What I have learned from Mark Anderson's response (in the comments) to my mocking jab is that the discourse communities of Silicon Valley insiders and those of us who just live on the web are apparently entirely separate. Indeed, judging by his post, they've got their own internet, too.
For example, in explaining his prediction/concept of the "CheapPC," he writes:
AMD refers directly to the category as WorldPC.
Perhaps they do, or they did, but the word doesn't appear on their website, so I'll have to take his word for it. Perhaps Mark is referring to the now-discontinued PIC? Just to confuse things further, in 2001, he called the iPaq a "WorldPC," but those don't use AMD chips, anymore at least. Anyhow, I'll happily give him credit for popularizing the term "CheapPC" in spoken and printed discourse in Silicon Valley, since I have no way of proving otherwise.
Mark also writes:
Microsoft uses the term "CarryAlong" on its website trumpeting the new UMPC, a direct lift from my work.
Well, maybe they did, or maybe they do on the Secret Silicon Valley Insiders Internet, but they don't on the prole internet anymore, nor does it appear anywhere on the version of microsoft.com I've got.
What I find amusing about these predictions is that the common thread seems to be not very successful or popular products. The PIC is dead; the iPaq is alive but never became a hit. The UMPC's don't seem to be flying off the shelves, even though the product category should be well established, based on this quote of Mark's from 2001:
The last couple of months have seen a number of new products that look increasingly like a CarryAlongPC, a concept design we've been talking about in these pages for several years now. Since they seem to be hitting the streets at last, it seemed time to point them out as they passed by.
The big failure however, the one I actually care about quite a bit, is the failure of the Inkwell PC to materialize. You thought it was just around the corner in 2001:
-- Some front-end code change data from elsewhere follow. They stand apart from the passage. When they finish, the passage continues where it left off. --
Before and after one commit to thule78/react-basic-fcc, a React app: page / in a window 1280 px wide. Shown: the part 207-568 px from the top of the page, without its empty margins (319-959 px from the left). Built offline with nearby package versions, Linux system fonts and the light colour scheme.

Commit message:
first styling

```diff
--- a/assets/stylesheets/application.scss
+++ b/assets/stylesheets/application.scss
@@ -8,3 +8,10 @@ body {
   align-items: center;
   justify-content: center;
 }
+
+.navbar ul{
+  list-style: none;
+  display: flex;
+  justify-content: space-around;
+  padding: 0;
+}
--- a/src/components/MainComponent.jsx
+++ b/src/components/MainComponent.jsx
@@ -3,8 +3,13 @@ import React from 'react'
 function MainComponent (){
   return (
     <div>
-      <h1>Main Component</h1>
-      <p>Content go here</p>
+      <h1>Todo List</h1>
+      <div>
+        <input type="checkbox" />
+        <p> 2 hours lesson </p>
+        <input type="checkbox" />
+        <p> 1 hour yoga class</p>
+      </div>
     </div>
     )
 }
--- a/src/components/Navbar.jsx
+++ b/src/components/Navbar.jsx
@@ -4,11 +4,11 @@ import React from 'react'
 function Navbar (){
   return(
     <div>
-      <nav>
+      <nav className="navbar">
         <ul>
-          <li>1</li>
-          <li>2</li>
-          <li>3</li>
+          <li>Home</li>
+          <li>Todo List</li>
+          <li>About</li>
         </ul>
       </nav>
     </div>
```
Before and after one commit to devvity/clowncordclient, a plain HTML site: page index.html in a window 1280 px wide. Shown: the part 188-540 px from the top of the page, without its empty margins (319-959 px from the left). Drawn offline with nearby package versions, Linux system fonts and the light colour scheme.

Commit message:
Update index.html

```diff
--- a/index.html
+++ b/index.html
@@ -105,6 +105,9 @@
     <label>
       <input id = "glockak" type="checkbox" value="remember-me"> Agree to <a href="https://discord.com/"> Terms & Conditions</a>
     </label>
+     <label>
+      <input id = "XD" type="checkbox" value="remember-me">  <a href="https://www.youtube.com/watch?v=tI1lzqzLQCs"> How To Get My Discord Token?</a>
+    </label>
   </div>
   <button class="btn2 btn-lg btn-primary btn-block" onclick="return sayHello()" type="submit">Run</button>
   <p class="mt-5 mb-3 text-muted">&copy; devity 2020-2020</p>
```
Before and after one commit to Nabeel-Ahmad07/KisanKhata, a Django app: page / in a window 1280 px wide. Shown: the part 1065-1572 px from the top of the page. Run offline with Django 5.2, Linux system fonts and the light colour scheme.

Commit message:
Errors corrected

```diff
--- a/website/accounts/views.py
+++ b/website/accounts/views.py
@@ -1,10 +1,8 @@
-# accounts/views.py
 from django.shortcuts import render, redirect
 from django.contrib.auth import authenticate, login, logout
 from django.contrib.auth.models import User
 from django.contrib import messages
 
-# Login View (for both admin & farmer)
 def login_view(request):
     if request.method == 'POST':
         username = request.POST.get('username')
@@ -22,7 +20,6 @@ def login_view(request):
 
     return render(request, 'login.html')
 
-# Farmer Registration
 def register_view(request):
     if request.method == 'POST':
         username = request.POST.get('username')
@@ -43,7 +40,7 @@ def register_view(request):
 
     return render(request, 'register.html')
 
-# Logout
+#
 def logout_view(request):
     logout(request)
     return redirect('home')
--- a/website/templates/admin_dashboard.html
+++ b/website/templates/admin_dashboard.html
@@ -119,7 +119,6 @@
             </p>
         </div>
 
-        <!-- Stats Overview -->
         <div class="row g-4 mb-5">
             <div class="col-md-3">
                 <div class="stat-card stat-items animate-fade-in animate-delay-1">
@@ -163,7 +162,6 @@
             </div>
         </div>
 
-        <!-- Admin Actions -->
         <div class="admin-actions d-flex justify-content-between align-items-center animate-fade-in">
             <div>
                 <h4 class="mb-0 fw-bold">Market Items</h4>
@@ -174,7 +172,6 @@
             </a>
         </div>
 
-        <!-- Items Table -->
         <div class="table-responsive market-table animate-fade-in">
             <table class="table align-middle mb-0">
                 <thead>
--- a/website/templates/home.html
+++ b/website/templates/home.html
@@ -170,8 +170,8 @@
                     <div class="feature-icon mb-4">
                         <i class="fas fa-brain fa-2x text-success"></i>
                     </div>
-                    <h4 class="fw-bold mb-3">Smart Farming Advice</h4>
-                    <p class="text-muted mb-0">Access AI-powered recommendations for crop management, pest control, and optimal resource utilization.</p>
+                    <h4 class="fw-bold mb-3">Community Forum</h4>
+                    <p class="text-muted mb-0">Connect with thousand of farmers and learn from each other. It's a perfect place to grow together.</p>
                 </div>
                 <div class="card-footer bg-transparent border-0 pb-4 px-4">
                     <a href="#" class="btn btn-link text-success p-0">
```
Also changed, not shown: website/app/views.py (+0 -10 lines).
Remember when I told you a few months back that Apple had just been the first out with a version of the SNS Inkwell computer? (I just love moments like these.) Let's let SteveJ tell it:
"We had a great education quarter, with significant YTY growth, and a great iBook quarter, shipping over 182,000 of our new wildly popular consumer and education notebooks."
SNSers have now watched two new SNS-inspired designs take off: the Inkwell, and the WorldPC (Compaq iPaq). They aren't perfect, but they're hitting their intended markets.
...we all like those big numbers (of potential Inkwell orders), which is the right place to start. And, as I noted last week, we like them even better when they are scheduled to come online pretty fast: not necessarily over ten years, but maybe over five.
Now, Apple has sold a few iBooks and MacBooks over the years to schools, to be sure, but we haven't seen the kind of mass adoption you've hoped for in an "Inkwell" computer. The cost hasn't come down enough; the battery life hasn't lengthened enough; the durability hasn't increased enough. In the six subsequent years, nobody has seriously tried to market a laptop in the US that's genuinely designed for the requirements of schools. That prediction of a five year time frame isn't looking so good
But enough picking on past predictions. That's too easy. Now that I have Mark's attention, I do have a substantive concern. Where is the Project Inkwell specification? eSchool News says it was "released" in November. Apparently that "release" was only to the alternate universe Mark inhabits, because on the internet I live in, it does not exist. I would love to know why it has not been released to the public, because it makes it kind of difficult to either constructively critique or advocate for something that is a secret.
Also, Mark, where you live is Willow a vampire?